Australia never made a serious run in the second half, enabling Krzyzewski to once again provide some minutes for guys like Chris Bosh and Brad Miller. Anthony led Team USA with 20 points, Johnson finished with 18 and Wade had 15. Bosh contributed 12 points, while LeBron James managed only five, although he did make several excellent passes. Bogut paced Australia with 20 points but after he scored nine points in the first five minutes of the game he did not score again until the opening moments of the second half, by which time Australia trailed by 30.

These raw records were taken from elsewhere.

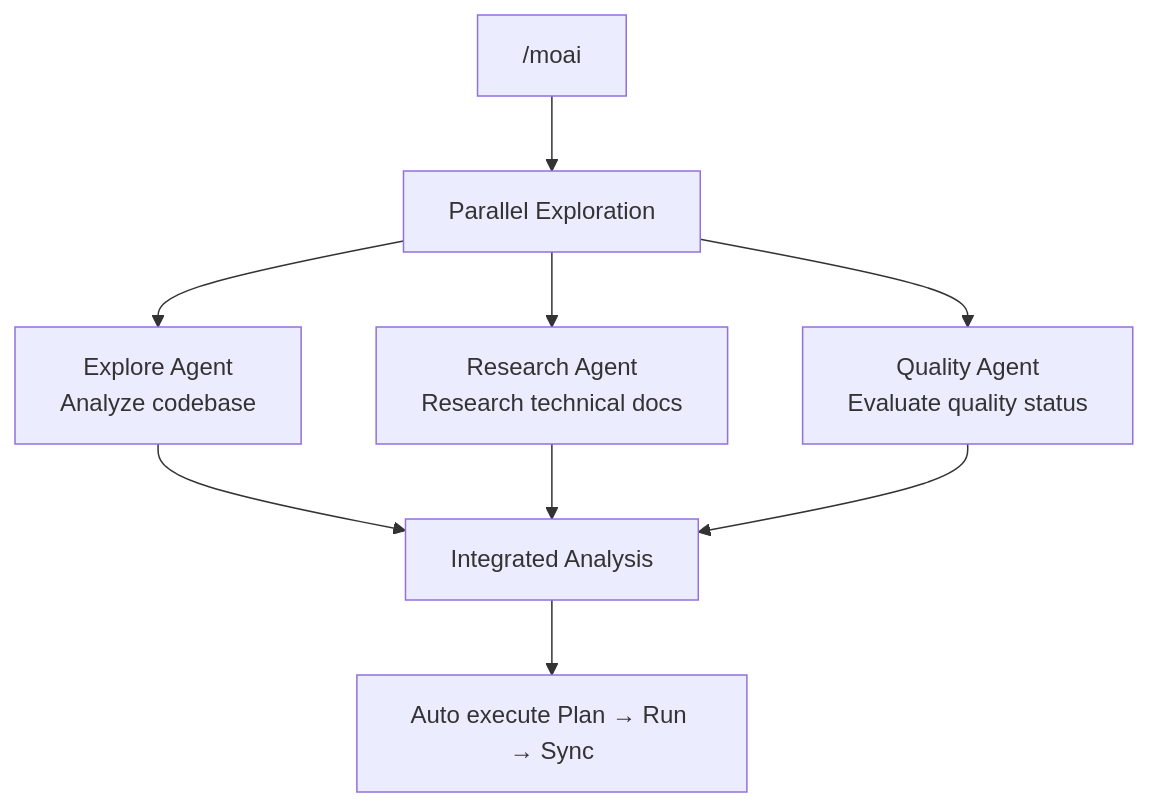
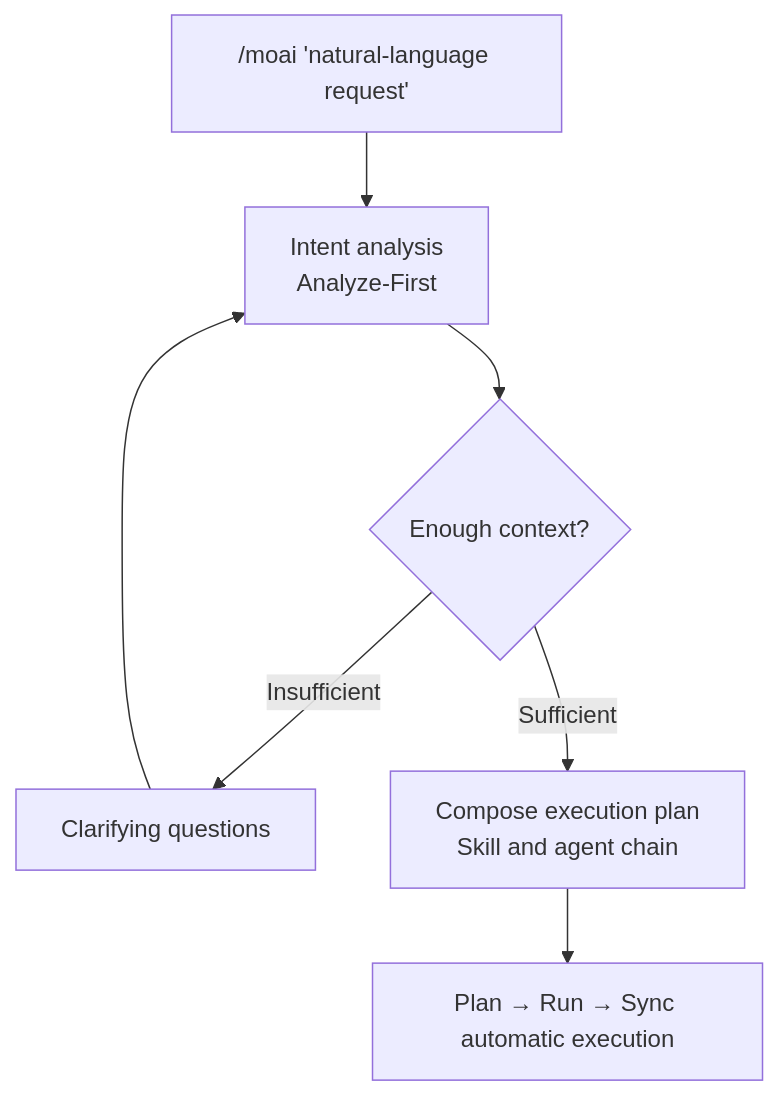
The eighth of 9 diagrams in docs-site/content/en/getting-started/quickstart.md (modu-ai/moai-adk), drawn with Mermaid before and after one commit. The commit also changed other lines of this file and 395 other files, not shown here.

````diff
--- a/docs-site/content/en/getting-started/quickstart.md
+++ b/docs-site/content/en/getting-started/quickstart.md
@@ -290,13 +292,9 @@
 ```mermaid
 flowchart TB
-    A["/moai"] --> B[Parallel Exploration]
-    B --> C["Explore Agent<br>Analyze codebase"]
-    B --> D["Research Agent<br>Research technical docs"]
-    B --> E["Quality Agent<br>Evaluate quality status"]
-
-    C --> F[Integrated Analysis]
-    D --> F
-    E --> F
-
-    F --> G["Auto execute Plan → Run → Sync"]
+    A["/moai 'natural-language request'"] --> B["Intent analysis<br>Analyze-First"]
+    B --> C{"Enough context?"}
+    C -->|"Insufficient"| D["Clarifying questions"]
+    D --> B
+    C -->|"Sufficient"| E["Compose execution plan<br>Skill and agent chain"]
+    E --> F["Plan → Run → Sync automatic execution"]
 ```
````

Although Team USA won handily, in the opening minutes of the game Australia repeatedly burned Team USA with dribble penetration and by draining open three pointers. If Team USA plays that poorly against Argentina or Spain then they will be down by ten points or more very quickly. Maybe it seems strange to critique Team USA after such a decisive win but the simple fact is that teams like Italy, Slovenia and Australia have revealed the chinks in Team USA's armor: Team USA struggles to defend against the three point shot, can be attacked with dribble penetration and is much better at scoring in transition than in a half court offense. Those three teams do not have enough depth to take advantage of these things for an entire 40 minute game but they have provided a blueprint for beating Team USA that can be applied by teams that have more depth and experience.
posted by David Friedman @ 3:33 AM